By: Robin Washington, Lake County News Chronicle
I don’t know for sure, but I think can count the number of Jewish residents of Lake County on one hand.
That’s about five times more than when I first came here a quarter century ago, and maybe one reason I felt at home, because even in multicultural Chicago when I was growing up, there were few Jews in my immediate neighborhood. I was the only Jewish kid in two different grammar schools I went to, and it made me feel unique.
So on Jewish holidays my mother would take us across town to a synagogue near the high school where she taught. (As a Jewish teacher, she was assigned to a predominantly Jewish high school, if you want to know how de facto segregation works.)
We went less frequently as my brother and I approached our teens. Neither of us had a bar mitzvah on our 13th birthdays, and by the time I was in high school, we stopped going altogether. (I later had the equivalent of a bar mitzvah at what is now Chicago Mayor Rahm Emanuel’s congregation.) Still, we observed the holidays on our own.
So was my Jewish life in 1973 when I got a job as an usher in a movie theater. The manager, Jose, ran a very tight ship, and he scheduled me to work on Rosh Hashanah.
“But I’m Jewish,” I protested.
“Too bad,” he said.
I don’t know if Jose knew it when made the schedule, but that week the owner had rented out the theater to a synagogue that needed the extra space for its High Holy Day services. Rosh Hashanah came and congregation president, a jovial middle-aged man in a blue suit (I think his name was Manny) arrived to give me instructions.
“All we need you to do,” he said, “is to take the tickets and tear them in half, and put them in the box.” (Pre-paid tickets are traditional at many synagogues because handling money is forbidden on holy days.)
I said nothing and he repeated the instructions, adding, “We need you to do this because we can’t tear paper”—a form of work also forbidden—”because we’re Jewish.”
“I can’t either,” I replied.
“Why not?” he said.
“Because I’m Jewish, too.”
As an African American Jew, you get used to the incredulous looks asking “how-can-you-be-Jewish?” Even at 16, I knew to pre-empt it with “My mother’s Jewish,” which is the most universally accepted standard on the who-is-a-Jew issue.
When it sank in, Manny asked, “Why are you working?” I pointed to Jose, who was sulking in his office.
“Oh,” Manny said. This was a problem: The congregation needed the tickets collected, but they couldn’t ask another Jew, subject to the same restrictions they were, to collect them. Manny caucused with a few congregation leaders. One of the group went off a little ways and came back.
“OK,” he said. “I just talked to God. He says you can tear the tickets.”
The others didn’t agree and with the congregants arriving, we all took turns taking, and tearing, tickets. It wasn’t ideal but at least we were sinning together.

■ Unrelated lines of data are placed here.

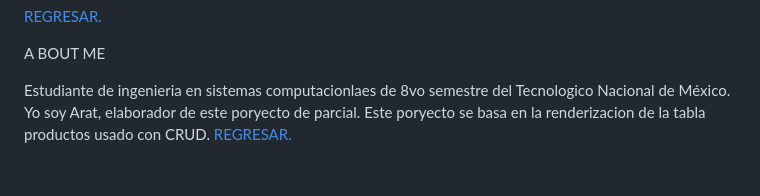
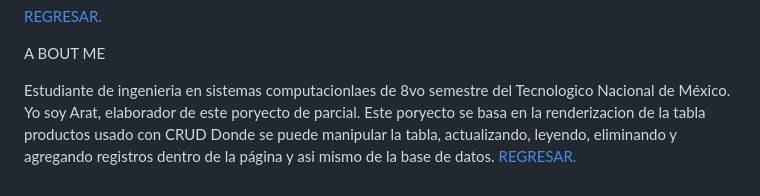
Before and after one commit to nestorarat/Proyecto_MVC, a Markdown page: README.md, the part around the change. Drawn GitHub-style.

```diff
--- a/README.md
+++ b/README.md
@@ -244,5 +244,6 @@ A BOUT ME
 
 Estudiante de ingenieria en sistemas computacionlaes de 8vo semestre del Tecnologico Nacional de México.
 Yo soy Arat, elaborador de este poryecto de parcial.
-Este poryecto se basa en la renderizacion de la tabla productos usado con CRUD.
+Este poryecto se basa en la renderizacion de la tabla productos usado con CRUD
+Donde se puede manipular la tabla, actualizando, leyendo, eliminando y agregando registros dentro de la página y asi mismo de la base de datos.
 <a href="#contents">REGRESAR.</a>
```
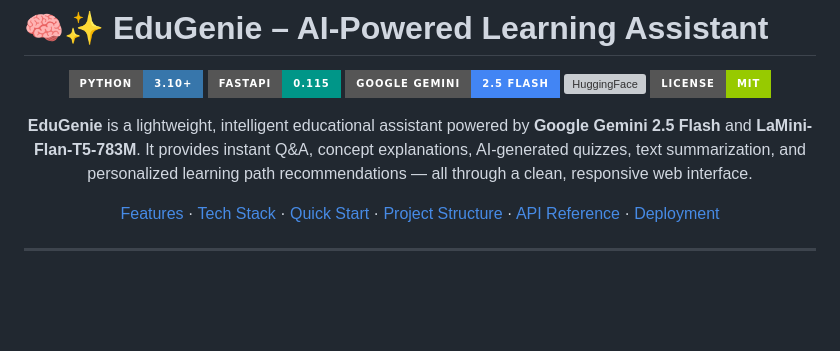
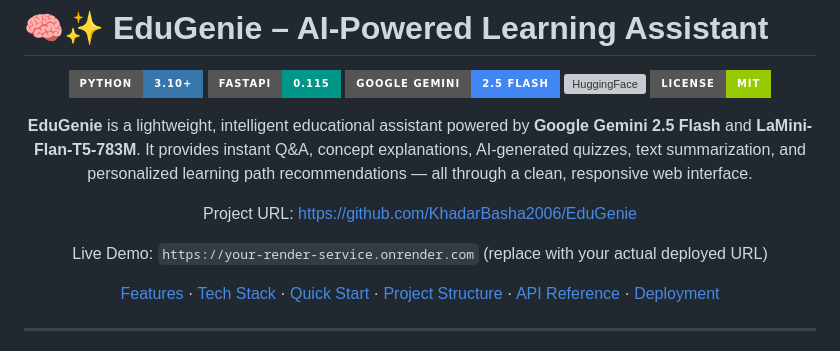
Before and after one commit to KhadarBasha2006/EduGenie, a Markdown page: README.md, the part around the change. GitHub-like rendering; badges without logos; blank space fills up the shorter version; grey boxes are pictures that could not be loaded.

Commit message:
docs: add project and live demo URLs to README

```diff
--- a/README.md
+++ b/README.md
@@ -9,6 +9,10 @@
 ![License](https://img.shields.io/badge/License-MIT-green?style=for-the-badge)
 
 **EduGenie** is a lightweight, intelligent educational assistant powered by **Google Gemini 2.5 Flash** and **LaMini-Flan-T5-783M**. It provides instant Q&A, concept explanations, AI-generated quizzes, text summarization, and personalized learning path recommendations — all through a clean, responsive web interface.
+
+Project URL: https://github.com/KhadarBasha2006/EduGenie
+
+Live Demo: `https://your-render-service.onrender.com` (replace with your actual deployed URL)
 
 [Features](#-features) · [Tech Stack](#-tech-stack) · [Quick Start](#-quick-start) · [Project Structure](#-project-structure) · [API Reference](#-api-reference) · [Deployment](#-deployment)
 
```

Finally, Manny went over to Jose and pleaded with him to call in someone else. Jose complied and 15 minutes later Siddiqi arrived.
I was invited to join the services and called my mother to join me. By Yom Kippur the next week, I was practically one of the gang—of 50 year old Jewish men! I remember Manny greeting me—for services this time, not work—smiling with his tongue hanging out, like Einstein.
The service was moving but long. I know I dozed. As we walked out, the bemusing transition from usher to Jew-distraught-over-ritual to fasting and atonement of Yom Kippur seemed a significant journey—until I noticed the newspaper box on the street. The headline blared of war between Israel and her neighbors.
Our ticket dilemma didn’t seem very important any more.
ROBIN WASHINGTON is the supervising editor of the Lake County News-Chronicle
Editor’s Note: I asked Robin if he had time to write a column about Yom Kippur for the News-Chronicle this week. I am so interested in how people celebrate and find meaning in spiritual things and I thought you might be, too.
It’s probably a good thing he agreed. When he told me he would be out of the office to observe Yom Kippur, I said, “Enjoy your holiday!” Yeah, I said it. I told him to 'enjoy' his day of fasting and atonement. *face meet palm* Clearly, I needed to brush up on my understanding of Jewish holidays. He razzed me good naturedly, but sent this column a little while later. Thanks, Robin.